_TASK DIRECTIONS_:
A picture-free, exact copy of all the records below is the goal.
───── DATA EXTRACTS ─────
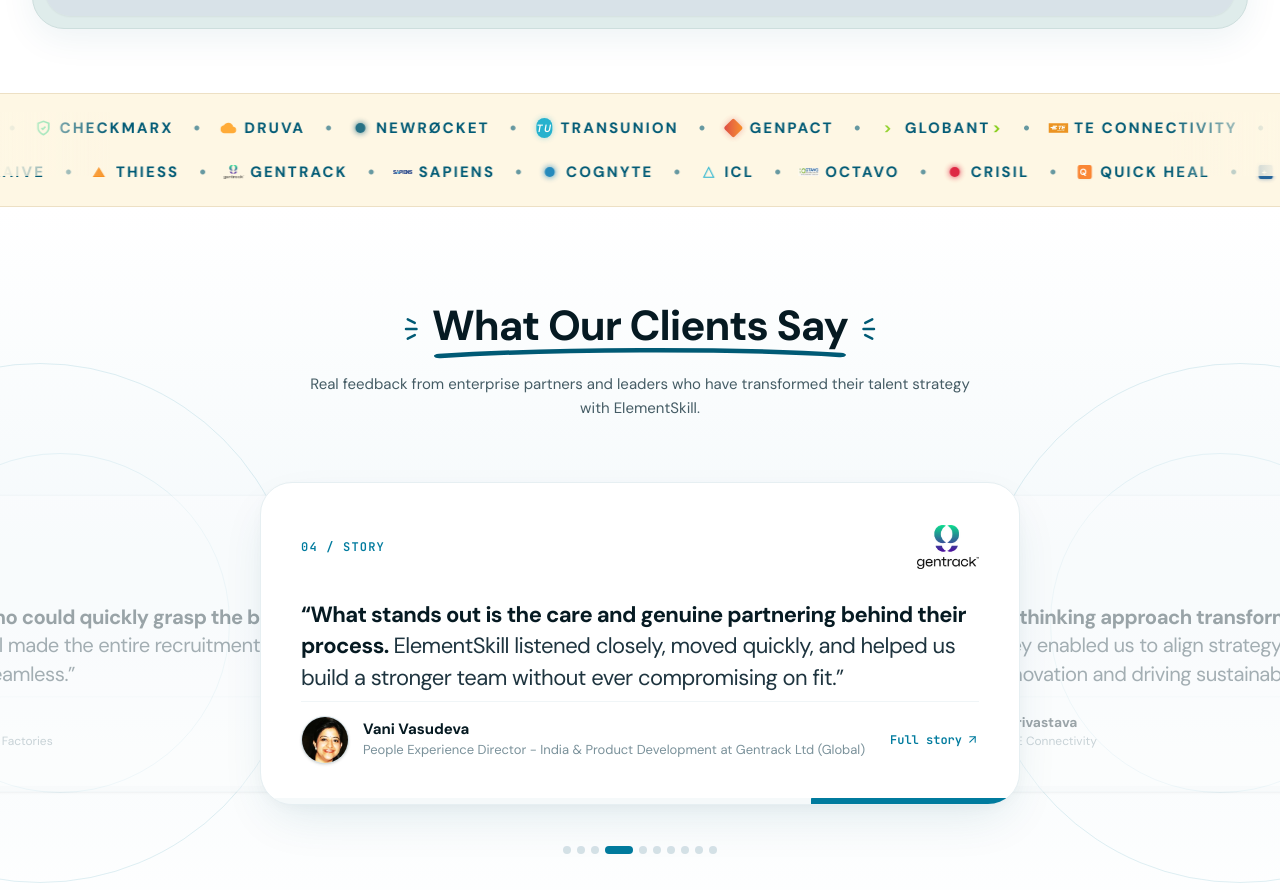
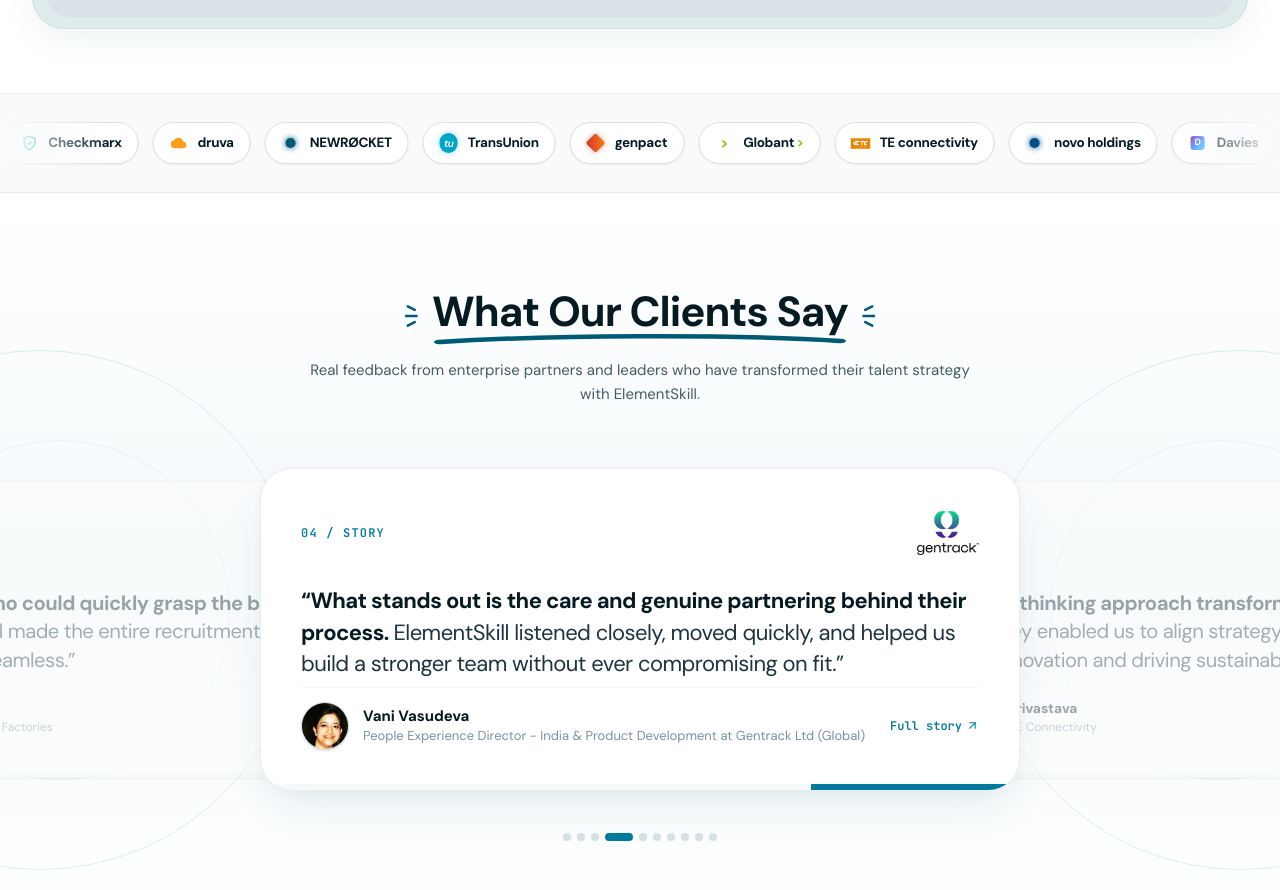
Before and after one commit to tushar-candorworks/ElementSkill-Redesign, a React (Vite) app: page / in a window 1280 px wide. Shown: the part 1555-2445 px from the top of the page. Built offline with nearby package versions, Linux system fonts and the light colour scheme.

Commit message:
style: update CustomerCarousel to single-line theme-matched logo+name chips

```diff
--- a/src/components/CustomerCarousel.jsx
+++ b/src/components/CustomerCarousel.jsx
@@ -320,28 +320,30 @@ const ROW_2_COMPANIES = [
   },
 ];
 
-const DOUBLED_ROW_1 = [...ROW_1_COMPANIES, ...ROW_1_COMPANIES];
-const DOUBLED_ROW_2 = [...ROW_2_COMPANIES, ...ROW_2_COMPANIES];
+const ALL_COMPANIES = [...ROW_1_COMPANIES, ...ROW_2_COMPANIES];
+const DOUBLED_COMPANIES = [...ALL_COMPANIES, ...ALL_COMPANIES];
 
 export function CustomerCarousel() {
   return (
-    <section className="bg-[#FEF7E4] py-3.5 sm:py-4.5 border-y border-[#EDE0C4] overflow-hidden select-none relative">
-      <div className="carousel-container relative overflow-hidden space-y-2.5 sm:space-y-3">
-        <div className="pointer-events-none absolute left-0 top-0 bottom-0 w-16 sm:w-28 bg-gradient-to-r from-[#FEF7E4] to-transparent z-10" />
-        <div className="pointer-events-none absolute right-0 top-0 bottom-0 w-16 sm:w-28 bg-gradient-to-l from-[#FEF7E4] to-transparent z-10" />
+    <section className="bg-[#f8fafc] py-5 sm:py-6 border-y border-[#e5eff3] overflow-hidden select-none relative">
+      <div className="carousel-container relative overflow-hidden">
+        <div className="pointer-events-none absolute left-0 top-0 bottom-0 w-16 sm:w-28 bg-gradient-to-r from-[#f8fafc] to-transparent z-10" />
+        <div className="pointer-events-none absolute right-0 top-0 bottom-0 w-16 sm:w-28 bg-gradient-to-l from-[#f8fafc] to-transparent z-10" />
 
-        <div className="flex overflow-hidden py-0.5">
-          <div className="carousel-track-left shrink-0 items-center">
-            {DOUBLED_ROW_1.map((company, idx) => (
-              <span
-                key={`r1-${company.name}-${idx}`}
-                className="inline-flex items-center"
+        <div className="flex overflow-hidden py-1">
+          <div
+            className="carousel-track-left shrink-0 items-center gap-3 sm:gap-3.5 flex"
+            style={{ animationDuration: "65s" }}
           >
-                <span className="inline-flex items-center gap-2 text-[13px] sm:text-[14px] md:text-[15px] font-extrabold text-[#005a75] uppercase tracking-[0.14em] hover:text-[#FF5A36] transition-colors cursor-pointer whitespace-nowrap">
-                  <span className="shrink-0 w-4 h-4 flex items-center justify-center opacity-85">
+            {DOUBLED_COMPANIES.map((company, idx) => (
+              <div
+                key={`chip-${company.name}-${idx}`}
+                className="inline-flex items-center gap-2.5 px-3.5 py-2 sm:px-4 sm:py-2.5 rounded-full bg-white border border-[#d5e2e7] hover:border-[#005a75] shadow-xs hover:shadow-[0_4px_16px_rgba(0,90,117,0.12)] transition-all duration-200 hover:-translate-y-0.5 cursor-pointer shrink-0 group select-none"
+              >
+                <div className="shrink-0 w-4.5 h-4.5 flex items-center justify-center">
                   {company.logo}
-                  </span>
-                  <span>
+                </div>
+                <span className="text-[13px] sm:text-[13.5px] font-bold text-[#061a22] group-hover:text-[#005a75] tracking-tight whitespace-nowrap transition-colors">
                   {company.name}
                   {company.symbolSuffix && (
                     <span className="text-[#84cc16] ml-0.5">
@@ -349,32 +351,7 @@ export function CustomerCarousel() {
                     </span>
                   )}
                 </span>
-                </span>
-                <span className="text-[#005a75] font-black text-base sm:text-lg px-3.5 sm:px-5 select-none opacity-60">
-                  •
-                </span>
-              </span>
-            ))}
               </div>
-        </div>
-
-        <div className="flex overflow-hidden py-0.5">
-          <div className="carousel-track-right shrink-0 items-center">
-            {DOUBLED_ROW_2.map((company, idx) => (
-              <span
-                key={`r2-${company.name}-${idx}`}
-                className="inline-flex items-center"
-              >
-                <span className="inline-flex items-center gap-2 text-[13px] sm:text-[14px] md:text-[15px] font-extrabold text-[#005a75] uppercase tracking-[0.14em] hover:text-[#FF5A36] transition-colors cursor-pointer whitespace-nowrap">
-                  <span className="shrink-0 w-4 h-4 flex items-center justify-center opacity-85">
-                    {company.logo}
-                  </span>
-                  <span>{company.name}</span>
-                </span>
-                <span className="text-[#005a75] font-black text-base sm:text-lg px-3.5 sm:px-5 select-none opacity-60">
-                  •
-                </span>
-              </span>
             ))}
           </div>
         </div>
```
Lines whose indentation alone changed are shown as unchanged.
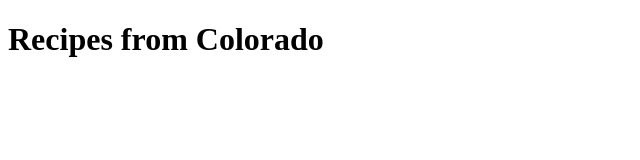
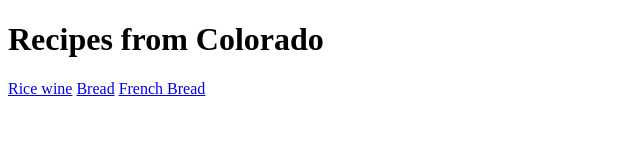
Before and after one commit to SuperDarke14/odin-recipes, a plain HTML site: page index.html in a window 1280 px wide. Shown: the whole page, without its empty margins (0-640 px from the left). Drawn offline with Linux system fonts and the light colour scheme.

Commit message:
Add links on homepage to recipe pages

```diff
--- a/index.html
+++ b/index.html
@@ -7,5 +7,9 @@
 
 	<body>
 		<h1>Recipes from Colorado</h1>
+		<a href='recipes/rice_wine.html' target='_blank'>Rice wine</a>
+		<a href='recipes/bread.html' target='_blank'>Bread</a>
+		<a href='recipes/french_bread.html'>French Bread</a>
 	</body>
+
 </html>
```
─────
_WRITTEN REPLY_:
Before and after one commit to tushar-candorworks/ElementSkill-Redesign, a React (Vite) app: page / in a window 1280 px wide. Shown: the part 1555-2445 px from the top of the page. Built offline with nearby package versions, Linux system fonts and the light colour scheme.

Commit message:
style: update CustomerCarousel to single-line theme-matched logo+name chips

```diff
--- a/src/components/CustomerCarousel.jsx
+++ b/src/components/CustomerCarousel.jsx
@@ -320,28 +320,30 @@ const ROW_2_COMPANIES = [
   },
 ];
 
-const DOUBLED_ROW_1 = [...ROW_1_COMPANIES, ...ROW_1_COMPANIES];
-const DOUBLED_ROW_2 = [...ROW_2_COMPANIES, ...ROW_2_COMPANIES];
+const ALL_COMPANIES = [...ROW_1_COMPANIES, ...ROW_2_COMPANIES];
+const DOUBLED_COMPANIES = [...ALL_COMPANIES, ...ALL_COMPANIES];
 
 export function CustomerCarousel() {
   return (
-    <section className="bg-[#FEF7E4] py-3.5 sm:py-4.5 border-y border-[#EDE0C4] overflow-hidden select-none relative">
-      <div className="carousel-container relative overflow-hidden space-y-2.5 sm:space-y-3">
-        <div className="pointer-events-none absolute left-0 top-0 bottom-0 w-16 sm:w-28 bg-gradient-to-r from-[#FEF7E4] to-transparent z-10" />
-        <div className="pointer-events-none absolute right-0 top-0 bottom-0 w-16 sm:w-28 bg-gradient-to-l from-[#FEF7E4] to-transparent z-10" />
+    <section className="bg-[#f8fafc] py-5 sm:py-6 border-y border-[#e5eff3] overflow-hidden select-none relative">
+      <div className="carousel-container relative overflow-hidden">
+        <div className="pointer-events-none absolute left-0 top-0 bottom-0 w-16 sm:w-28 bg-gradient-to-r from-[#f8fafc] to-transparent z-10" />
+        <div className="pointer-events-none absolute right-0 top-0 bottom-0 w-16 sm:w-28 bg-gradient-to-l from-[#f8fafc] to-transparent z-10" />
 
-        <div className="flex overflow-hidden py-0.5">
-          <div className="carousel-track-left shrink-0 items-center">
-            {DOUBLED_ROW_1.map((company, idx) => (
-              <span
-                key={`r1-${company.name}-${idx}`}
-                className="inline-flex items-center"
+        <div className="flex overflow-hidden py-1">
+          <div
+            className="carousel-track-left shrink-0 items-center gap-3 sm:gap-3.5 flex"
+            style={{ animationDuration: "65s" }}
           >
-                <span className="inline-flex items-center gap-2 text-[13px] sm:text-[14px] md:text-[15px] font-extrabold text-[#005a75] uppercase tracking-[0.14em] hover:text-[#FF5A36] transition-colors cursor-pointer whitespace-nowrap">
-                  <span className="shrink-0 w-4 h-4 flex items-center justify-center opacity-85">
+            {DOUBLED_COMPANIES.map((company, idx) => (
+              <div
+                key={`chip-${company.name}-${idx}`}
+                className="inline-flex items-center gap-2.5 px-3.5 py-2 sm:px-4 sm:py-2.5 rounded-full bg-white border border-[#d5e2e7] hover:border-[#005a75] shadow-xs hover:shadow-[0_4px_16px_rgba(0,90,117,0.12)] transition-all duration-200 hover:-translate-y-0.5 cursor-pointer shrink-0 group select-none"
+              >
+                <div className="shrink-0 w-4.5 h-4.5 flex items-center justify-center">
                   {company.logo}
-                  </span>
-                  <span>
+                </div>
+                <span className="text-[13px] sm:text-[13.5px] font-bold text-[#061a22] group-hover:text-[#005a75] tracking-tight whitespace-nowrap transition-colors">
                   {company.name}
                   {company.symbolSuffix && (
                     <span className="text-[#84cc16] ml-0.5">
@@ -349,32 +351,7 @@ export function CustomerCarousel() {
                     </span>
                   )}
                 </span>
-                </span>
-                <span className="text-[#005a75] font-black text-base sm:text-lg px-3.5 sm:px-5 select-none opacity-60">
-                  •
-                </span>
-              </span>
-            ))}
               </div>
-        </div>
-
-        <div className="flex overflow-hidden py-0.5">
-          <div className="carousel-track-right shrink-0 items-center">
-            {DOUBLED_ROW_2.map((company, idx) => (
-              <span
-                key={`r2-${company.name}-${idx}`}
-                className="inline-flex items-center"
-              >
-                <span className="inline-flex items-center gap-2 text-[13px] sm:text-[14px] md:text-[15px] font-extrabold text-[#005a75] uppercase tracking-[0.14em] hover:text-[#FF5A36] transition-colors cursor-pointer whitespace-nowrap">
-                  <span className="shrink-0 w-4 h-4 flex items-center justify-center opacity-85">
-                    {company.logo}
-                  </span>
-                  <span>{company.name}</span>
-                </span>
-                <span className="text-[#005a75] font-black text-base sm:text-lg px-3.5 sm:px-5 select-none opacity-60">
-                  •
-                </span>
-              </span>
             ))}
           </div>
         </div>
```
Lines whose indentation alone changed are shown as unchanged.
Before and after one commit to SuperDarke14/odin-recipes, a plain HTML site: page index.html in a window 1280 px wide. Shown: the whole page, without its empty margins (0-640 px from the left). Drawn offline with Linux system fonts and the light colour scheme.

Commit message:
Add links on homepage to recipe pages

```diff
--- a/index.html
+++ b/index.html
@@ -7,5 +7,9 @@
 
 	<body>
 		<h1>Recipes from Colorado</h1>
+		<a href='recipes/rice_wine.html' target='_blank'>Rice wine</a>
+		<a href='recipes/bread.html' target='_blank'>Bread</a>
+		<a href='recipes/french_bread.html'>French Bread</a>
 	</body>
+
 </html>
```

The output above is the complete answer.